To do: Which lines of the records below contain the string "docs"? Report each of them.

(Stored data entries)
------------------------------------------------------------------------

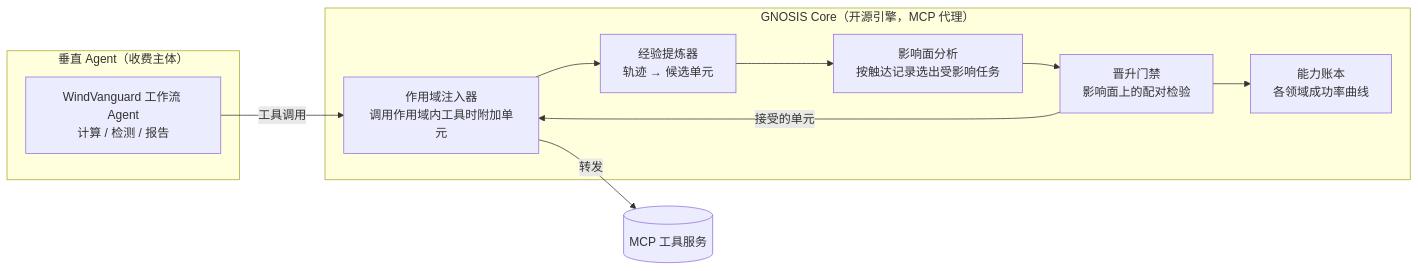
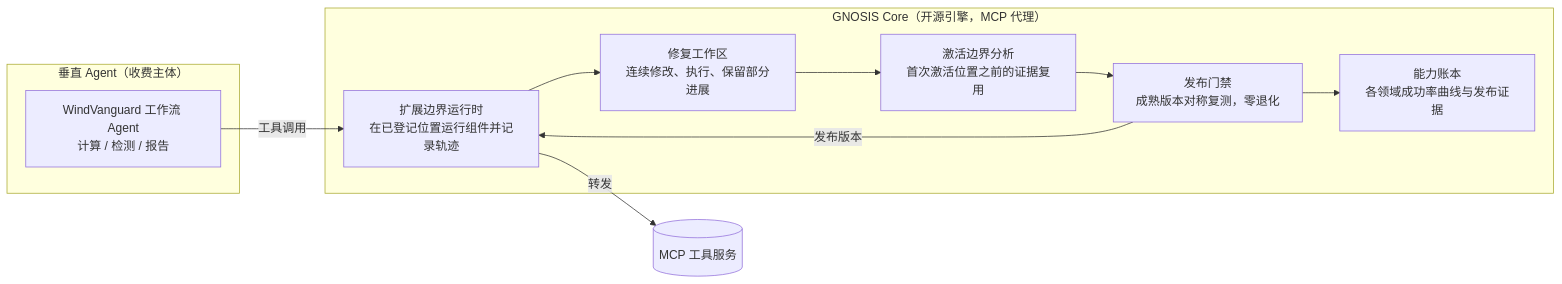
One commit to Jonah-Wu23/gnosis-agent changed the diagram in docs/GNOSIS-产品PRD.md. Above: the diagram before and after it, drawn with Mermaid. The commit also changed other lines of this file and 25 other files, not shown here.

````diff
--- a/docs/GNOSIS-产品PRD.md
+++ b/docs/GNOSIS-产品PRD.md
@@ -42,16 +43,16 @@
 ```mermaid
 flowchart LR
     subgraph 收费主体["垂直 Agent（收费主体）"]
         W[WindVanguard 工作流 Agent<br/>计算 / 检测 / 报告]
     end
     subgraph 引擎["GNOSIS Core（开源引擎，MCP 代理）"]
-        X[作用域注入器<br/>调用作用域内工具时附加单元]
-        E[经验提炼器<br/>轨迹 → 候选单元]
-        I[影响面分析<br/>按触达记录选出受影响任务]
-        G[晋升门禁<br/>影响面上的配对检验]
-        L[能力账本<br/>各领域成功率曲线]
+        X[扩展边界运行时<br/>在已登记位置运行组件并记录轨迹]
+        E[修复工作区<br/>连续修改、执行、保留部分进展]
+        I[激活边界分析<br/>首次激活位置之前的证据复用]
+        G[发布门禁<br/>成熟版本对称复测，零退化]
+        L[能力账本<br/>各领域成功率曲线与发布证据]
     end
     W -->|工具调用| X -->|转发| T[(MCP 工具服务)]
     X --> E --> I --> G --> L
-    G -->|接受的单元| X
+    G -->|发布版本| X
 ```
````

------------------------------------------------------------------------

Answer to this exercise:
One commit to Jonah-Wu23/gnosis-agent changed the diagram in docs/GNOSIS-产品PRD.md. Above: the diagram before and after it, drawn with Mermaid. The commit also changed other lines of this file and 25 other files, not shown here.
--- a/docs/GNOSIS-产品PRD.md
+++ b/docs/GNOSIS-产品PRD.md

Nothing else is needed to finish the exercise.